## TASK DIRECTIONS
Write out the records again exactly. Nothing should be dropped.

*** Block opens ***

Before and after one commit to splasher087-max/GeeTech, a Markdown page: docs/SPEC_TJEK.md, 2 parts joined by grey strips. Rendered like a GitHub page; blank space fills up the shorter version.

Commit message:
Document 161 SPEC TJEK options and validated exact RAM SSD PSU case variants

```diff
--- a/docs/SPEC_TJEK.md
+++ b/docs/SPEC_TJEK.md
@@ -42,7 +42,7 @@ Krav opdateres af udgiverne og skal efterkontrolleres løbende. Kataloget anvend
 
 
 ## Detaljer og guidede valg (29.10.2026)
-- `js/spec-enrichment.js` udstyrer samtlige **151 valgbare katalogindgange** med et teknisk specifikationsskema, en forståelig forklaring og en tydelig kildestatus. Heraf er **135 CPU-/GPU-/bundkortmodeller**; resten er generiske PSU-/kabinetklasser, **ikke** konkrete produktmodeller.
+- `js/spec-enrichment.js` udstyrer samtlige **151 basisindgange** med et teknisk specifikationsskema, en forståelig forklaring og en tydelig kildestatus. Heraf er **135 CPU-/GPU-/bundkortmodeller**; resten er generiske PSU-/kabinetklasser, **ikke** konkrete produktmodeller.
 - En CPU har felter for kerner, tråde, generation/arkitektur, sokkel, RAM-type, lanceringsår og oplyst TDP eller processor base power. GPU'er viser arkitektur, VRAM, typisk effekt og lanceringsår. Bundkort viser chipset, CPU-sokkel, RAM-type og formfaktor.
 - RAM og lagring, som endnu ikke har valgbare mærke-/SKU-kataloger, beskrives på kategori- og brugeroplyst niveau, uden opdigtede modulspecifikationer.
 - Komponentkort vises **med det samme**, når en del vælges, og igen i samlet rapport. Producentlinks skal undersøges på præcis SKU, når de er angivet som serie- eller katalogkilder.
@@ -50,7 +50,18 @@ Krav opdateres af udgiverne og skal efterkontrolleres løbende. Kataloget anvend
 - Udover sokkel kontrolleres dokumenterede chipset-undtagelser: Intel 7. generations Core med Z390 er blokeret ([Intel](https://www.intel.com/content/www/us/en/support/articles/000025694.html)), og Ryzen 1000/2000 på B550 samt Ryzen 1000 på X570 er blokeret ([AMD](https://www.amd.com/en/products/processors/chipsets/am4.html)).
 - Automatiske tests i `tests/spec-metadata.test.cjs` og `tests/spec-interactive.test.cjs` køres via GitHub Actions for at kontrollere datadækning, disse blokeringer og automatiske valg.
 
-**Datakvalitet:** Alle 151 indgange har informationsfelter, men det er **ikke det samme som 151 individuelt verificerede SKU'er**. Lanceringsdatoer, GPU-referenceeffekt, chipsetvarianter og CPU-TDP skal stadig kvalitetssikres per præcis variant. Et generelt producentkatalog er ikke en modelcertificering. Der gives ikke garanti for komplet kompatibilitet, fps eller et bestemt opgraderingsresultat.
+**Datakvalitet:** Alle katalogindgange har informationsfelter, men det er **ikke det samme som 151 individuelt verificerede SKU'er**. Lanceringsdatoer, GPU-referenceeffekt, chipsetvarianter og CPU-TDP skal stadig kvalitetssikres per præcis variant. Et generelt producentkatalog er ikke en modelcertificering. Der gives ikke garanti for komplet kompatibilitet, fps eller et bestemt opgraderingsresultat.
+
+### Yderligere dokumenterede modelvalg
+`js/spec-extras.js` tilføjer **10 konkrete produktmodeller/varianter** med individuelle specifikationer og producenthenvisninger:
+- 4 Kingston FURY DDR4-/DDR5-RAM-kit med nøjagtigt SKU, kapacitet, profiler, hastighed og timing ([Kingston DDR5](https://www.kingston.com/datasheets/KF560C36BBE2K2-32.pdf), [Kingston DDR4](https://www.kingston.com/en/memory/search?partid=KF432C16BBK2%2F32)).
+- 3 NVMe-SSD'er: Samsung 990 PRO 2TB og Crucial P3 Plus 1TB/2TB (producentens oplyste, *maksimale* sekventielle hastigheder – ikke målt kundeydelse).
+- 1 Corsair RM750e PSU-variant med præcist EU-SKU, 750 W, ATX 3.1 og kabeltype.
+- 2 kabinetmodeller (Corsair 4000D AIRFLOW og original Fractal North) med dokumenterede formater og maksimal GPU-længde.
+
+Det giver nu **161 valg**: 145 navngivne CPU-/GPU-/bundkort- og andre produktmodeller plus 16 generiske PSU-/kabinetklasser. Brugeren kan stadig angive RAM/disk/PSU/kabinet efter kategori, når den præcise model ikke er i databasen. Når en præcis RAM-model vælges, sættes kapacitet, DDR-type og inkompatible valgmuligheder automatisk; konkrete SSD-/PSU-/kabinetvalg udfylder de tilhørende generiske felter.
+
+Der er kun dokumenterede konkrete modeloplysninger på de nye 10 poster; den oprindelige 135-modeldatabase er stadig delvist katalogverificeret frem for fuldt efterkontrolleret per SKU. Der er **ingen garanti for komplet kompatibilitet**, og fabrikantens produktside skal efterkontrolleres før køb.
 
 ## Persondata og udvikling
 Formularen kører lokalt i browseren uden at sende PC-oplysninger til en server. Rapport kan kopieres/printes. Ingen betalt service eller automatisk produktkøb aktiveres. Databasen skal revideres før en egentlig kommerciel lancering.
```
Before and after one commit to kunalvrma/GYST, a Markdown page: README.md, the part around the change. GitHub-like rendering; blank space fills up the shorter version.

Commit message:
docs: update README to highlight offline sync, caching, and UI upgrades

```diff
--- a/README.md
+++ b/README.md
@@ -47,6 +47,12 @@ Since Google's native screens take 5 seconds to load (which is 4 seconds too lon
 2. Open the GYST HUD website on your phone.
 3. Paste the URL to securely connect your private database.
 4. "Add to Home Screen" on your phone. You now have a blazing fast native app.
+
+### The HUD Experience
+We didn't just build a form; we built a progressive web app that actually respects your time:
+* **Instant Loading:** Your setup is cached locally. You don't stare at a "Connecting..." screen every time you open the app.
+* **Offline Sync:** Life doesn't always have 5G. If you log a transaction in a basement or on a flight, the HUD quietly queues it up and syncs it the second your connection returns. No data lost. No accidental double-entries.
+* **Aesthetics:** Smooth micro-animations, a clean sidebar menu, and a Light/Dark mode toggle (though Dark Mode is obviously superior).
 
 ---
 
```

*** Block closes ***

## TASK ANSWER
Before and after one commit to splasher087-max/GeeTech, a Markdown page: docs/SPEC_TJEK.md, 2 parts joined by grey strips. Rendered like a GitHub page; blank space fills up the shorter version.

Commit message:
Document 161 SPEC TJEK options and validated exact RAM SSD PSU case variants

```diff
--- a/docs/SPEC_TJEK.md
+++ b/docs/SPEC_TJEK.md
@@ -42,7 +42,7 @@ Krav opdateres af udgiverne og skal efterkontrolleres løbende. Kataloget anvend
 
 
 ## Detaljer og guidede valg (29.10.2026)
-- `js/spec-enrichment.js` udstyrer samtlige **151 valgbare katalogindgange** med et teknisk specifikationsskema, en forståelig forklaring og en tydelig kildestatus. Heraf er **135 CPU-/GPU-/bundkortmodeller**; resten er generiske PSU-/kabinetklasser, **ikke** konkrete produktmodeller.
+- `js/spec-enrichment.js` udstyrer samtlige **151 basisindgange** med et teknisk specifikationsskema, en forståelig forklaring og en tydelig kildestatus. Heraf er **135 CPU-/GPU-/bundkortmodeller**; resten er generiske PSU-/kabinetklasser, **ikke** konkrete produktmodeller.
 - En CPU har felter for kerner, tråde, generation/arkitektur, sokkel, RAM-type, lanceringsår og oplyst TDP eller processor base power. GPU'er viser arkitektur, VRAM, typisk effekt og lanceringsår. Bundkort viser chipset, CPU-sokkel, RAM-type og formfaktor.
 - RAM og lagring, som endnu ikke har valgbare mærke-/SKU-kataloger, beskrives på kategori- og brugeroplyst niveau, uden opdigtede modulspecifikationer.
 - Komponentkort vises **med det samme**, når en del vælges, og igen i samlet rapport. Producentlinks skal undersøges på præcis SKU, når de er angivet som serie- eller katalogkilder.
@@ -50,7 +50,18 @@ Krav opdateres af udgiverne og skal efterkontrolleres løbende. Kataloget anvend
 - Udover sokkel kontrolleres dokumenterede chipset-undtagelser: Intel 7. generations Core med Z390 er blokeret ([Intel](https://www.intel.com/content/www/us/en/support/articles/000025694.html)), og Ryzen 1000/2000 på B550 samt Ryzen 1000 på X570 er blokeret ([AMD](https://www.amd.com/en/products/processors/chipsets/am4.html)).
 - Automatiske tests i `tests/spec-metadata.test.cjs` og `tests/spec-interactive.test.cjs` køres via GitHub Actions for at kontrollere datadækning, disse blokeringer og automatiske valg.
 
-**Datakvalitet:** Alle 151 indgange har informationsfelter, men det er **ikke det samme som 151 individuelt verificerede SKU'er**. Lanceringsdatoer, GPU-referenceeffekt, chipsetvarianter og CPU-TDP skal stadig kvalitetssikres per præcis variant. Et generelt producentkatalog er ikke en modelcertificering. Der gives ikke garanti for komplet kompatibilitet, fps eller et bestemt opgraderingsresultat.
+**Datakvalitet:** Alle katalogindgange har informationsfelter, men det er **ikke det samme som 151 individuelt verificerede SKU'er**. Lanceringsdatoer, GPU-referenceeffekt, chipsetvarianter og CPU-TDP skal stadig kvalitetssikres per præcis variant. Et generelt producentkatalog er ikke en modelcertificering. Der gives ikke garanti for komplet kompatibilitet, fps eller et bestemt opgraderingsresultat.
+
+### Yderligere dokumenterede modelvalg
+`js/spec-extras.js` tilføjer **10 konkrete produktmodeller/varianter** med individuelle specifikationer og producenthenvisninger:
+- 4 Kingston FURY DDR4-/DDR5-RAM-kit med nøjagtigt SKU, kapacitet, profiler, hastighed og timing ([Kingston DDR5](https://www.kingston.com/datasheets/KF560C36BBE2K2-32.pdf), [Kingston DDR4](https://www.kingston.com/en/memory/search?partid=KF432C16BBK2%2F32)).
+- 3 NVMe-SSD'er: Samsung 990 PRO 2TB og Crucial P3 Plus 1TB/2TB (producentens oplyste, *maksimale* sekventielle hastigheder – ikke målt kundeydelse).
+- 1 Corsair RM750e PSU-variant med præcist EU-SKU, 750 W, ATX 3.1 og kabeltype.
+- 2 kabinetmodeller (Corsair 4000D AIRFLOW og original Fractal North) med dokumenterede formater og maksimal GPU-længde.
+
+Det giver nu **161 valg**: 145 navngivne CPU-/GPU-/bundkort- og andre produktmodeller plus 16 generiske PSU-/kabinetklasser. Brugeren kan stadig angive RAM/disk/PSU/kabinet efter kategori, når den præcise model ikke er i databasen. Når en præcis RAM-model vælges, sættes kapacitet, DDR-type og inkompatible valgmuligheder automatisk; konkrete SSD-/PSU-/kabinetvalg udfylder de tilhørende generiske felter.
+
+Der er kun dokumenterede konkrete modeloplysninger på de nye 10 poster; den oprindelige 135-modeldatabase er stadig delvist katalogverificeret frem for fuldt efterkontrolleret per SKU. Der er **ingen garanti for komplet kompatibilitet**, og fabrikantens produktside skal efterkontrolleres før køb.
 
 ## Persondata og udvikling
 Formularen kører lokalt i browseren uden at sende PC-oplysninger til en server. Rapport kan kopieres/printes. Ingen betalt service eller automatisk produktkøb aktiveres. Databasen skal revideres før en egentlig kommerciel lancering.
```
Before and after one commit to kunalvrma/GYST, a Markdown page: README.md, the part around the change. GitHub-like rendering; blank space fills up the shorter version.

Commit message:
docs: update README to highlight offline sync, caching, and UI upgrades

```diff
--- a/README.md
+++ b/README.md
@@ -47,6 +47,12 @@ Since Google's native screens take 5 seconds to load (which is 4 seconds too lon
 2. Open the GYST HUD website on your phone.
 3. Paste the URL to securely connect your private database.
 4. "Add to Home Screen" on your phone. You now have a blazing fast native app.
+
+### The HUD Experience
+We didn't just build a form; we built a progressive web app that actually respects your time:
+* **Instant Loading:** Your setup is cached locally. You don't stare at a "Connecting..." screen every time you open the app.
+* **Offline Sync:** Life doesn't always have 5G. If you log a transaction in a basement or on a flight, the HUD quietly queues it up and syncs it the second your connection returns. No data lost. No accidental double-entries.
+* **Aesthetics:** Smooth micro-animations, a clean sidebar menu, and a Light/Dark mode toggle (though Dark Mode is obviously superior).
 
 ---
 
```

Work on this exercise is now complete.